        Treatment for an ectopic pregnancy terminates the pregnancy. An ectopic pregnancy tends to attach in the Fallopian tube (hence also being referred to as a tubal pregnancy, although the fertilized egg can attach elsewhere.) The pregnancy stands little chance of thriving and can risk the mother’s life if left untreated. It terminates the pregnancy though, so should treatment be covered by companies that consider conception the beginning of life and refuse coverage of products they believe terminate life?

      • This is why women in highly religious countries (and some unfortunates in the US who have no nearby hospitals that are not run by the religious) find themselves facing death from pregnancies that cannot possibly be maintained to term.

      • Cemetery Girl

        Very true. It is sad that female life has so little value to some people that a ball of cells that can’t be carried to term is more important.

      • As someone who almost lost three friends to ectopic pregnancies, this is a potential restriction that hits way too close to home.

      • davidalbro

        And no one is stopping these woman from taking abortive medication. Hobby Lobby just didn’t want to be party to it which is way more that reasonable.

      • Di Kelley

        Again, see below. They are pushing their views onto their employees because 99% of them can not afford said medications without their insurance. And it isn’t as if they are being forced to *personally* hand out said medications should they have to provide insurance that covers it.

      • davidalbro

        Well, I’m sorry that the system is broken, but we can’t take away personal freedom because the US government forced their hand. And although the owners of Hobby Lobby are not personally handing out Plan B, it is reasonable for them to feel the pang of conscience by financially subsidizing these medications.

      • highwaterjane60

        This is not about conscience, this is about religious beliefs and pretty false ones at that, since as it’s been pointed out, most of HL’s inventory comes from China. So, in the end, it’s about HL wanting to control women.

      • Linear Equalist

        You mean subsidizing these medications by investing in them, right?

      • Isn’t limiting the medical care an employee can access taking away personal freedom?

      • me987654

        So it’s ok for a corporation to dictate what medical care their employees are allowed to have? Absurd

      • davidalbro

        Yes, it is absurd for a corporation to dictate what medical care their employees are allowed to have. That’s not what is going on here, however. It is absurd to force a company to fund procedures that could be deemed ethically questionable by a reasonable person.

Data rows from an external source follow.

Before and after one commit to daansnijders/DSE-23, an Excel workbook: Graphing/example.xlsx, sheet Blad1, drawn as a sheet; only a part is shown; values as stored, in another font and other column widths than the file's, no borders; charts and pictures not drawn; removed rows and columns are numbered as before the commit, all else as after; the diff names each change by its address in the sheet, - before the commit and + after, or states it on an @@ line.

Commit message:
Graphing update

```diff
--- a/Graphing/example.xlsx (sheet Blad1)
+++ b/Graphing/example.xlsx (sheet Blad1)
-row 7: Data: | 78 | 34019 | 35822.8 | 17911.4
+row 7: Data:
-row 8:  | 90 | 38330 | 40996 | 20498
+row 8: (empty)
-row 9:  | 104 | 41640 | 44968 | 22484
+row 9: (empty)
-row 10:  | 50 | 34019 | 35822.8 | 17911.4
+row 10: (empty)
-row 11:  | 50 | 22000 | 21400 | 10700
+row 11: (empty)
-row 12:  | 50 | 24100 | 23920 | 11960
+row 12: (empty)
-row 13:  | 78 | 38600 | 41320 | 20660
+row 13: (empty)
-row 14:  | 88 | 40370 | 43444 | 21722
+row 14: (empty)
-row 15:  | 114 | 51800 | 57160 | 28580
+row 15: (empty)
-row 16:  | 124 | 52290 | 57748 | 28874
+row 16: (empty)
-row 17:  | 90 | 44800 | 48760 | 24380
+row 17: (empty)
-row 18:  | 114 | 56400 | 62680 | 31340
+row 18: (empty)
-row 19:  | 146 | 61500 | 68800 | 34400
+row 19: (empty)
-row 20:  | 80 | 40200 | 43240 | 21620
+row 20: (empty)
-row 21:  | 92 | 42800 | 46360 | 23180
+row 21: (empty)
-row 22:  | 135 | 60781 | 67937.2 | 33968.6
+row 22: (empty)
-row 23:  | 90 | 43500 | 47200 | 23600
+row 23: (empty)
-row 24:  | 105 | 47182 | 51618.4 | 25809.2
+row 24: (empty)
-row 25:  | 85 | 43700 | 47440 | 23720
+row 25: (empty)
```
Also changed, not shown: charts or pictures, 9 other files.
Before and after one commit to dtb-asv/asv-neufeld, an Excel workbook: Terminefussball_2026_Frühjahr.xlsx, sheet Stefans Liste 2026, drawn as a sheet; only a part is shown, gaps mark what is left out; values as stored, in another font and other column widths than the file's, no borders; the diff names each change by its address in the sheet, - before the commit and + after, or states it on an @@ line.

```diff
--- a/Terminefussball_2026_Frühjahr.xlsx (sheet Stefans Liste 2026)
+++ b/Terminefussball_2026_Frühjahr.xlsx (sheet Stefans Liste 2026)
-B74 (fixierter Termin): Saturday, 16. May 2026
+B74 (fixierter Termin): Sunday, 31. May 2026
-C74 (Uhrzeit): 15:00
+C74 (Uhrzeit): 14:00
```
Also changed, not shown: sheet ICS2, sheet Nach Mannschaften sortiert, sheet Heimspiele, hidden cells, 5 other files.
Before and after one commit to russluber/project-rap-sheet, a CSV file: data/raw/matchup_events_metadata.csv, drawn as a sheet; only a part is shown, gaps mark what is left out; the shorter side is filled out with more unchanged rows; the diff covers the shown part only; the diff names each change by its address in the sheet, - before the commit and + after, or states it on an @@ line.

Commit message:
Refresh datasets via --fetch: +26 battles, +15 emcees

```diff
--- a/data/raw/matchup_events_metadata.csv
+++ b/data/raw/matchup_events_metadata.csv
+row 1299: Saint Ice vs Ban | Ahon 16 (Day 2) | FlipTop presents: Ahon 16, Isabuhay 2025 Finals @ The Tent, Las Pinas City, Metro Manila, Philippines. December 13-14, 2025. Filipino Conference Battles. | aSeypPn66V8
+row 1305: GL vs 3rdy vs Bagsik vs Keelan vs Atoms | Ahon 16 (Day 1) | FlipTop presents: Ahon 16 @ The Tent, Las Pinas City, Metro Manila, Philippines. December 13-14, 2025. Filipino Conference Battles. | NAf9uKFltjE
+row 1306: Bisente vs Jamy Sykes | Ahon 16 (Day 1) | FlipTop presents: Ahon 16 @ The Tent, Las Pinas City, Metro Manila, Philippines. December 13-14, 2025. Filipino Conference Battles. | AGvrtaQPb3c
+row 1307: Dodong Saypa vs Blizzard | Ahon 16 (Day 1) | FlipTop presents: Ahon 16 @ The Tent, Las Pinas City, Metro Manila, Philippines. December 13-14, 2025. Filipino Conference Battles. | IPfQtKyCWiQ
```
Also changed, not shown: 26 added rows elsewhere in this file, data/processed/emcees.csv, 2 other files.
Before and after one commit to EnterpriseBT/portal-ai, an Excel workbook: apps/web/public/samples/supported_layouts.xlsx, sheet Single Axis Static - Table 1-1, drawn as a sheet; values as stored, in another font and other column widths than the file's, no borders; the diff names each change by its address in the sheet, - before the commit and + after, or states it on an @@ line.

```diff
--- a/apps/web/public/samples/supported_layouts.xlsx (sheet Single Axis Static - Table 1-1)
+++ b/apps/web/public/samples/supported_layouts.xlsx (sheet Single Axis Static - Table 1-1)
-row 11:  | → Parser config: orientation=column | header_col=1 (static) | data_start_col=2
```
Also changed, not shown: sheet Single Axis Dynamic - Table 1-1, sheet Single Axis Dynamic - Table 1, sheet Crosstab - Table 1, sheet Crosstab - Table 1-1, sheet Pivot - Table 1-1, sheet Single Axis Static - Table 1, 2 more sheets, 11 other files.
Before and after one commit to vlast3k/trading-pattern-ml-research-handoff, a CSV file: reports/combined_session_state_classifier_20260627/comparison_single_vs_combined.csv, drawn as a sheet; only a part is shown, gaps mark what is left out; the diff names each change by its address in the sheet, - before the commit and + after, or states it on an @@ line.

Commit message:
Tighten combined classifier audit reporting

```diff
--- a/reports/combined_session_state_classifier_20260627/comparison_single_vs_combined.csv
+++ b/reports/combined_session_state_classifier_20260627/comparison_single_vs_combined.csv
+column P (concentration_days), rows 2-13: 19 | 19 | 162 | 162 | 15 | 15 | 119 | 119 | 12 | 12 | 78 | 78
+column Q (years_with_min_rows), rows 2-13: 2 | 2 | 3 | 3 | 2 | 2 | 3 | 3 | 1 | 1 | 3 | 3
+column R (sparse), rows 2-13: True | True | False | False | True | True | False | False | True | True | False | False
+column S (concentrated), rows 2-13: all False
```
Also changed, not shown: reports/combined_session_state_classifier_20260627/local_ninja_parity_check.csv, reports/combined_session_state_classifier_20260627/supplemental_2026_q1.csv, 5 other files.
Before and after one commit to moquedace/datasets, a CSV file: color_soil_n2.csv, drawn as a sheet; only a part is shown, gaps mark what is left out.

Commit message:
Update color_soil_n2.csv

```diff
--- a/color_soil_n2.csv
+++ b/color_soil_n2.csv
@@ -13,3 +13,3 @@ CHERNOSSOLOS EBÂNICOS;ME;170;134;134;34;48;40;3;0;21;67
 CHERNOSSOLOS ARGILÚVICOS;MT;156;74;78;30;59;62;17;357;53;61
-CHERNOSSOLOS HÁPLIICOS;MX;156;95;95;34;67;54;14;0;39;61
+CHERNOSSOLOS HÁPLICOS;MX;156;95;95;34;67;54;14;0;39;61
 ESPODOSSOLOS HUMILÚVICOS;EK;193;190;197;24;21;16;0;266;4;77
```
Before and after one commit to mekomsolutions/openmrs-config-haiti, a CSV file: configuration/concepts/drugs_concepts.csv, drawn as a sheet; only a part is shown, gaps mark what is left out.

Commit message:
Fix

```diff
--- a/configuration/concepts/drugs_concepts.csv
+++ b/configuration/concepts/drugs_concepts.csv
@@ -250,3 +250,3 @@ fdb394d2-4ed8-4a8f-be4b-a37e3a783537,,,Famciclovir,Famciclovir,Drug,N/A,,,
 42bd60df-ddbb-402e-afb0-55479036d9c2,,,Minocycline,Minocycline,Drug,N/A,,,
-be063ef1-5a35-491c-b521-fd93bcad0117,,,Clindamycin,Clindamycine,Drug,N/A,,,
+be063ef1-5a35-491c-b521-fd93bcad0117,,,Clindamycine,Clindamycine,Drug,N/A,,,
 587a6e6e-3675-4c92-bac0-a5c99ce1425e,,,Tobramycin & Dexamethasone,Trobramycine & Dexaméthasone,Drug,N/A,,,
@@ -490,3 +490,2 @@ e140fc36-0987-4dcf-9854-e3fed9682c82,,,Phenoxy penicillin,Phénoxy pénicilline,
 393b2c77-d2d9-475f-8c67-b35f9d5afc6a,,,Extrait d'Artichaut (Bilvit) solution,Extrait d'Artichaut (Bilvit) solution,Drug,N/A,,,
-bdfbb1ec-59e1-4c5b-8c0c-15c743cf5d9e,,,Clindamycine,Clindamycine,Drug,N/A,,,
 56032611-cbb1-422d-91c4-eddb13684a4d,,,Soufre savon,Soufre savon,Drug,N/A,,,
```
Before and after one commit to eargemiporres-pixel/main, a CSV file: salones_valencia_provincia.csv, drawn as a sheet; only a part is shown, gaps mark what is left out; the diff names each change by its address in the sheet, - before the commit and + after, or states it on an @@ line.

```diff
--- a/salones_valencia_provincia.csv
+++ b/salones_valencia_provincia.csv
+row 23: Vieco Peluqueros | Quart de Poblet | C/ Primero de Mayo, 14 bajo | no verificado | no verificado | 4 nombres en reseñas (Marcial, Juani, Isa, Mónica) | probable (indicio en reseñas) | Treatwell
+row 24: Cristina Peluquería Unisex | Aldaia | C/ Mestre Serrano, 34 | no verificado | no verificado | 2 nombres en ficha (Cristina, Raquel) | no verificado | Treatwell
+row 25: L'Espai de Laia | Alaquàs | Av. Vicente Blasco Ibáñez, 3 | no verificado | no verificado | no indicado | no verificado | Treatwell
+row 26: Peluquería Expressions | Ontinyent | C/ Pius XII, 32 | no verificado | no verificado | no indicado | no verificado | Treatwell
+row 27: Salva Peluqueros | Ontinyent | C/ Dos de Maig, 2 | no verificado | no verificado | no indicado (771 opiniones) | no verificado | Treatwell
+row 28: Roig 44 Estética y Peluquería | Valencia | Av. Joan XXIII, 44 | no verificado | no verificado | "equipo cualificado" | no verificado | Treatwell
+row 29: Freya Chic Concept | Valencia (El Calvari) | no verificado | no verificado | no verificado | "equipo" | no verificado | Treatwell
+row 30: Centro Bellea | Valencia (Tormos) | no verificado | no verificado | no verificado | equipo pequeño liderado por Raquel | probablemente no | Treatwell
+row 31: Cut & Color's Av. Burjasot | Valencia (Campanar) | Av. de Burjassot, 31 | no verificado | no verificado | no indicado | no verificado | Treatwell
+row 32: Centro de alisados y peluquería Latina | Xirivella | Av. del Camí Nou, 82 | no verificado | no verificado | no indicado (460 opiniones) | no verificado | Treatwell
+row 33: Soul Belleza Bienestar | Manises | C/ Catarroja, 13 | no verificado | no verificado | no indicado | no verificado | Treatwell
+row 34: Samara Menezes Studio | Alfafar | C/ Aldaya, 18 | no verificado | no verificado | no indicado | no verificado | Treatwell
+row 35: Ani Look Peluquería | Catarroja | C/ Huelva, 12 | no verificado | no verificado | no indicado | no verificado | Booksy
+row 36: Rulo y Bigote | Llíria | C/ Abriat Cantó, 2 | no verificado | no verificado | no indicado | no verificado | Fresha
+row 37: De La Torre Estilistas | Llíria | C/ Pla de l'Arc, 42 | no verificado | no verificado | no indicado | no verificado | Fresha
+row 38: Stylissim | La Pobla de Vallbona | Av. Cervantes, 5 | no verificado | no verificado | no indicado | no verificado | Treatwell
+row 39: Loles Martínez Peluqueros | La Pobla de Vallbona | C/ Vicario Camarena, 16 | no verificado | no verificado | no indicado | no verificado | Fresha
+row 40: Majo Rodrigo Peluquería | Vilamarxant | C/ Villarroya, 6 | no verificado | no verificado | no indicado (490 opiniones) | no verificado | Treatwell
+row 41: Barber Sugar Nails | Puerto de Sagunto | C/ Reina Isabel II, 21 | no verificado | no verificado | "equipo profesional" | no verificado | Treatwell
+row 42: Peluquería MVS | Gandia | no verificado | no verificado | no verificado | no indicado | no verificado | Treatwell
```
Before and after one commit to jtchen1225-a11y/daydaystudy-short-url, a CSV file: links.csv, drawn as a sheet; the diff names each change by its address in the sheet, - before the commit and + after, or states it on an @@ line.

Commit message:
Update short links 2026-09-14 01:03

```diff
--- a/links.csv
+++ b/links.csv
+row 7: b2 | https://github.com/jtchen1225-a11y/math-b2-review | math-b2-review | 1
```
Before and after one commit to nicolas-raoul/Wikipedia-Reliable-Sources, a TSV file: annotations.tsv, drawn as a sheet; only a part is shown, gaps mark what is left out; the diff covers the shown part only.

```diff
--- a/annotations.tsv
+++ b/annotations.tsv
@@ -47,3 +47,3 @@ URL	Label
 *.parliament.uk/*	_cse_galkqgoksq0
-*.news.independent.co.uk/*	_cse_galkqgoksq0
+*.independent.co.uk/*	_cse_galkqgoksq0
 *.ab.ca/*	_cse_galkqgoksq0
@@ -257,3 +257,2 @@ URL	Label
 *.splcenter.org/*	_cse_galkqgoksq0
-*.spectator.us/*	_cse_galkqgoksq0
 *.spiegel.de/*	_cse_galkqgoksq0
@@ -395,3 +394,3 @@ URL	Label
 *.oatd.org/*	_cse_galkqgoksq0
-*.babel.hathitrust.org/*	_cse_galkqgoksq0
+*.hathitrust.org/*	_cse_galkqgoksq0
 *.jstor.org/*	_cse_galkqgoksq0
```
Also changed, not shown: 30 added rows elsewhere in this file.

      • highwaterjane60

        Again. Hobby Lobby was not paying for it. Health insurance is not a gift they give to employees, it is part of the employee’s compensation package and for which they actually contribute cash on top of it from their own paychecks.

      • Jim Bean

        The employer decides what the compensation will be. The employee decides whether he’ll take the job offer. Employers don’t exist for the sole purpose of providing entitlements to others.

      • Chomper Lomper Tawee

        Don’t bother he will never get it..

      • Bob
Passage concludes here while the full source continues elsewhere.